__PROBLEM TO WORK ON__
Work out how many lines in this listing hold the word "train", and give the number with nothing added.

##########

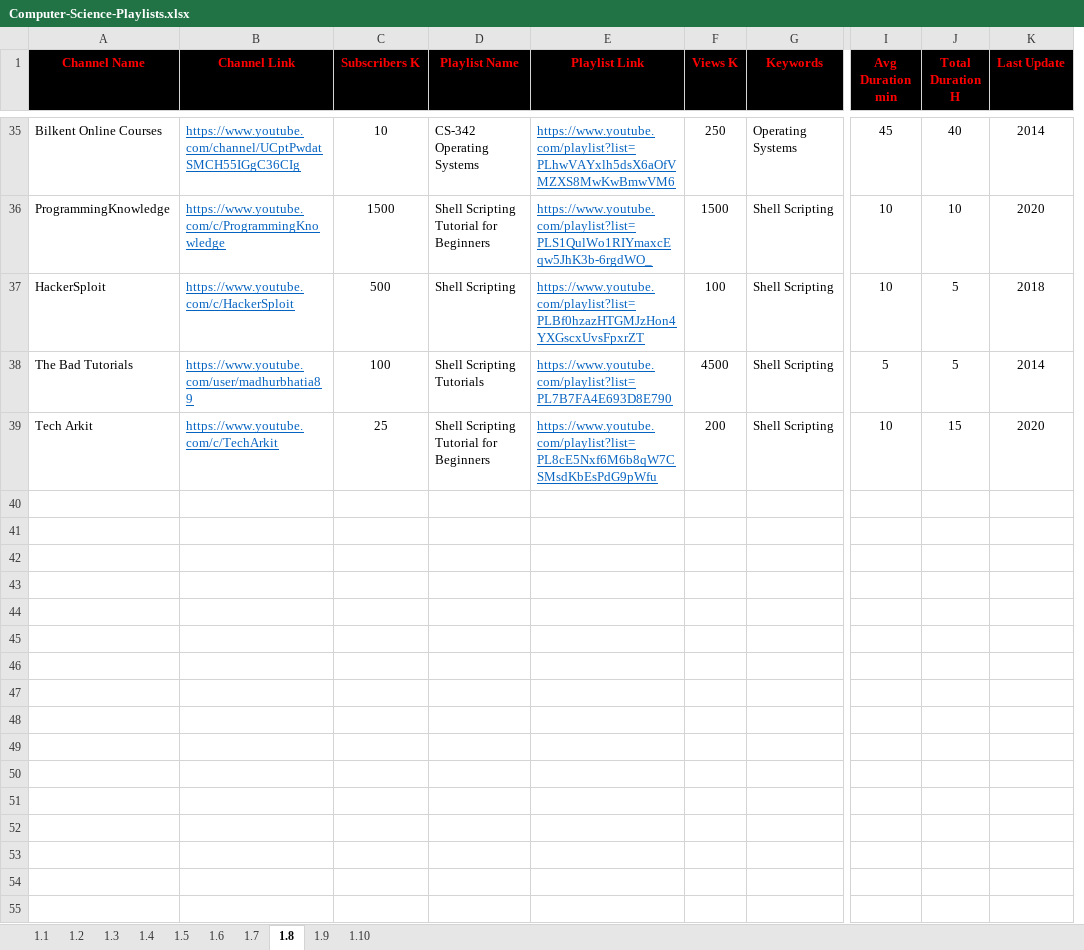
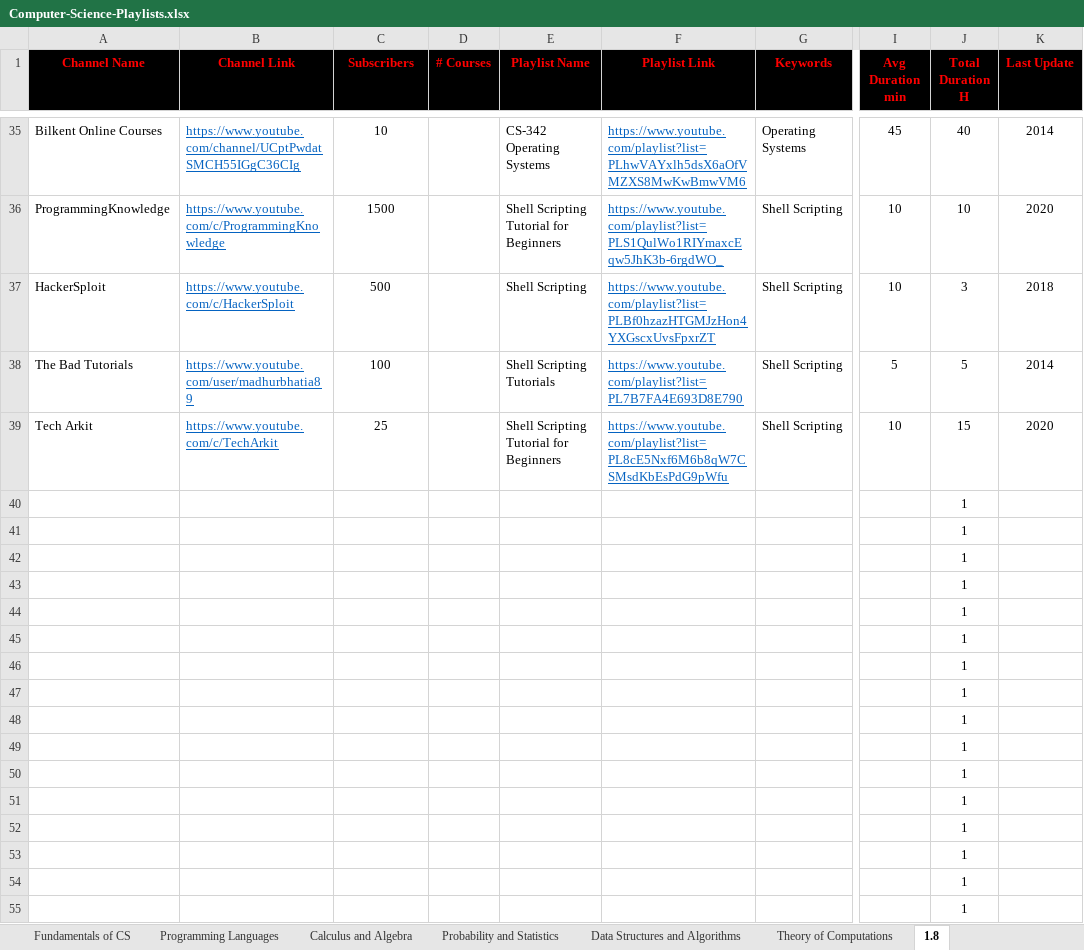
Before and after one commit to Shaker-Hussien/YouTube-Playlists, an Excel workbook: Computer-Science-Playlists/Computer-Science-Playlists.xlsx, sheet 1.8, drawn as a sheet; only a part is shown, gaps mark what is left out; values as stored, in another font and other column widths than the file's, no borders; removed rows and columns are numbered as before the commit, all else as after; rows hold the shown columns only; the diff covers the shown part only; the diff names each change by its address in the sheet, - before the commit and + after, or states it on an @@ line.

```diff
--- a/Computer-Science-Playlists/Computer-Science-Playlists.xlsx (sheet 1.8)
+++ b/Computer-Science-Playlists/Computer-Science-Playlists.xlsx (sheet 1.8)
-sheet tab: 1.1
+sheet tab: Programming Languages
-sheet tab: 1.4
+sheet tab: Calculus and Algebra
-sheet tab: 1.5
+sheet tab: Probability and Statistics
-sheet tab: 1.7
+sheet tab: Data Structures and Algorithms
-sheet tab: 1.9
+sheet tab: Theory of Computations
-sheet tab: 1.2
-sheet tab: 1.3
-sheet tab: 1.6
-sheet tab: 1.10
+sheet tab: Fundamentals of CS
@@ sheet tab order changed: Fundamentals of CS | Programming Languages | Calculus and Algebra | Probability and Statistics | Data Structures and Algorithms | Theory of Computations | 1.8 @@
+column D (# Courses), empty
-column F (Views K), rows 35-39: 250 | 1500 | 100 | 4500 | 200
-C1: Subscribers K
+C1: Subscribers
-J37 (Total Duration H): 5
+J37 (Total Duration H): 3
+row 40:  |  |  |  |  |  |  |  | 1
+row 41:  |  |  |  |  |  |  |  | 1
+row 42:  |  |  |  |  |  |  |  | 1
+row 43:  |  |  |  |  |  |  |  | 1
+row 44:  |  |  |  |  |  |  |  | 1
+row 45:  |  |  |  |  |  |  |  | 1
+row 46:  |  |  |  |  |  |  |  | 1
+row 47:  |  |  |  |  |  |  |  | 1
+row 48:  |  |  |  |  |  |  |  | 1
+row 49:  |  |  |  |  |  |  |  | 1
+row 50:  |  |  |  |  |  |  |  | 1
+row 51:  |  |  |  |  |  |  |  | 1
+row 52:  |  |  |  |  |  |  |  | 1
+row 53:  |  |  |  |  |  |  |  | 1
+row 54:  |  |  |  |  |  |  |  | 1
+row 55:  |  |  |  |  |  |  |  | 1
```
Also changed, not shown: 70 added rows and 1 edited cell elsewhere in this sheet, sheet Calculus and Algebra, sheet Data Structures and Algorithms, sheet Probability and Statistics, sheet Programming Languages, sheet Theory of Computations, formulas that keep their value, 40 other files.
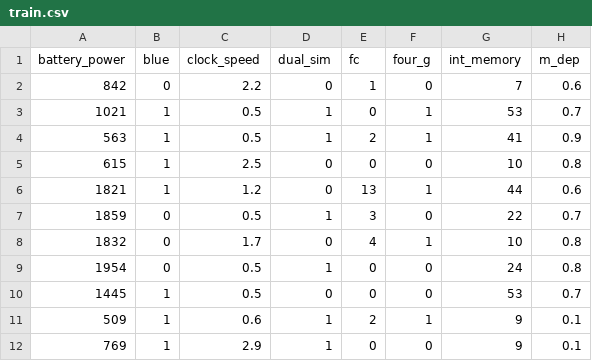
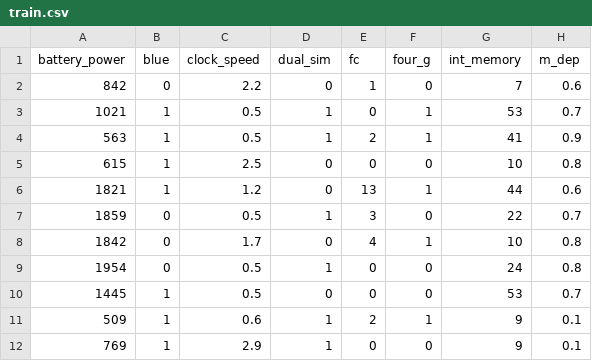
Before and after one commit to Mlutfi12/Auto-Train-ML-Model, a CSV file: train.csv, drawn as a sheet; only a part is shown; the diff names each change by its address in the sheet, - before the commit and + after, or states it on an @@ line.

Commit message:
Update train.csv

```diff
--- a/train.csv
+++ b/train.csv
-A8 (battery_power): 1832
+A8 (battery_power): 1842
```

##########

__TASK RESULT__
4